How Does a Prosecutor Prove That a Person Possessed With Intent to Deliver?
As a State College criminal defense lawyer, I routinely handle drug cases in which the Centre County drug task force or other law enforcement officers execute a search warrant for a Penn State dorm room or apartment, and the warrant leads to the discovery of marijuana, cocaine, prescription pills, other drugs, or related paraphernalia. The issue in such cases is often whether or not the police will file misdemeanor possession charges or felony possession with intent to deliver charges. The prospective client almost always questions me about how the police or prosecutor can prove that the person intended to sell the drugs instead of intending to use the drugs. In a case like this, direct evidence would be an admission or written statement given to the police in which the person expressly admits that the drugs were possessed with the intent to be delivered. However, people often do not admit to anything, therefore the prosecution's case would require the presentation of circumstantial evidence and not direct evidence.
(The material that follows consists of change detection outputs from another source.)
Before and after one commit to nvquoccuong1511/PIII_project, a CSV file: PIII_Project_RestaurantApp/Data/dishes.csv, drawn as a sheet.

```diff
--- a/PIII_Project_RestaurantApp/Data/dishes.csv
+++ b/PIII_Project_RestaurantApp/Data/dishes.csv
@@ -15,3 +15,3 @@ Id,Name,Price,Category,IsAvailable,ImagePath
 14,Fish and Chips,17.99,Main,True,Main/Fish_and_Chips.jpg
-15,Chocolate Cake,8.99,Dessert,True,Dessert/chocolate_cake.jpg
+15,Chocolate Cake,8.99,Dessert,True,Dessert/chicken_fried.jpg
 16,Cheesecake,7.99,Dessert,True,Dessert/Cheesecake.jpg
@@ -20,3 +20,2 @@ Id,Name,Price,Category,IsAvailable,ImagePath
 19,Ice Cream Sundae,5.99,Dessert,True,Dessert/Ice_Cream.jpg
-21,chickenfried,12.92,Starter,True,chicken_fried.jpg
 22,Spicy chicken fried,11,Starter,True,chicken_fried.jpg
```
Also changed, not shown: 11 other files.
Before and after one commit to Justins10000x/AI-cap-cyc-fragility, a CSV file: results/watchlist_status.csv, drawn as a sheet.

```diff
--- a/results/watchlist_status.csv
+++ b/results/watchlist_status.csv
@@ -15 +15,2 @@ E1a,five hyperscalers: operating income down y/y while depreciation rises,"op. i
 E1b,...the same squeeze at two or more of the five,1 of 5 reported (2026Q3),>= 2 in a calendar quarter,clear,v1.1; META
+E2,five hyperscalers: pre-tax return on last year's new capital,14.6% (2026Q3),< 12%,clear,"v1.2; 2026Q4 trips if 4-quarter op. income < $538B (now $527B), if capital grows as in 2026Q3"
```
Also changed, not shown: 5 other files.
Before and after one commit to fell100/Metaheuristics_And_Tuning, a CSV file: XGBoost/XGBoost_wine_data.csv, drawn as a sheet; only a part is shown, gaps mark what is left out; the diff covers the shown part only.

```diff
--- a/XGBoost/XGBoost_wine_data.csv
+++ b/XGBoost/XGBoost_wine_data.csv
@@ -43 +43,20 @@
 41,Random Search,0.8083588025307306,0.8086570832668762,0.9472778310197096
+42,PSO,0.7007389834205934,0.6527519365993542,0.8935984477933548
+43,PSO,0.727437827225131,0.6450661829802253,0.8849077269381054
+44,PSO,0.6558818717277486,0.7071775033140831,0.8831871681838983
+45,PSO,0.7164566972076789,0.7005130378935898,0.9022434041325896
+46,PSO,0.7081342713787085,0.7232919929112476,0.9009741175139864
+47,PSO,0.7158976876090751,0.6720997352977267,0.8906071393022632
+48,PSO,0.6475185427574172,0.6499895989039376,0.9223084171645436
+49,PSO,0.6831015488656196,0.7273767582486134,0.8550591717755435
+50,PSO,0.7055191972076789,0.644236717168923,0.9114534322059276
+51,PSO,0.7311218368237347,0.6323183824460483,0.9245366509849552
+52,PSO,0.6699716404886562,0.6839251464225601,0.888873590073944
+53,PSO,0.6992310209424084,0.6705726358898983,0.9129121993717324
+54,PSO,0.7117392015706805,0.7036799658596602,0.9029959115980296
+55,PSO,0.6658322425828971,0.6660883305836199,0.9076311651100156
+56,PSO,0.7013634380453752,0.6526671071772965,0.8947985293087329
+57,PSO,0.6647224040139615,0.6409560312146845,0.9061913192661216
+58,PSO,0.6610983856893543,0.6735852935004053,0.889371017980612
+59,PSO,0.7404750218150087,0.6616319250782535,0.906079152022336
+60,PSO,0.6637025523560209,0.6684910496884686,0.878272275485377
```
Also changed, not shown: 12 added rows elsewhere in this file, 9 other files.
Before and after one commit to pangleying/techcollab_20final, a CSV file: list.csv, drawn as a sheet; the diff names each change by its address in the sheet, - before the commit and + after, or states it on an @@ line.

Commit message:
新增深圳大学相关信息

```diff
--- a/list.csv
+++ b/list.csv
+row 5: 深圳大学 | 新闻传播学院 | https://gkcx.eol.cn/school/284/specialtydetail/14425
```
Various factors are considered by a judge or a jury in determining whether a person intended to deliver or sell drugs. One of the primary factors is the quantity of drug found. A person that smokes marijuana may be in possession of a few grams or possibly even an ounce of marijuana, but a person that is caught with 2 pounds of marijuana is more likely to be a person that is dealing weed. Many possession with intent to distribute charges are based upon evidence that the person was selling drugs, such as baggies for packaging, owe sheets evidencing payments and debts, large sums of cash, scales, and lockboxes or safes. A Penn State student that has $5,000.00 in cash near drugs gives rise to an inference that the student was selling drugs. In many Centre County cases, if the person was recently caught distributing drugs, then the police will try to admit evidence of the recent drug deliveries as proof that the other drugs were possessed with the intent to deliver as well. Whether or not the evidence is sufficient to prove that the person is guilty beyond a reasonable doubt is up to a jury.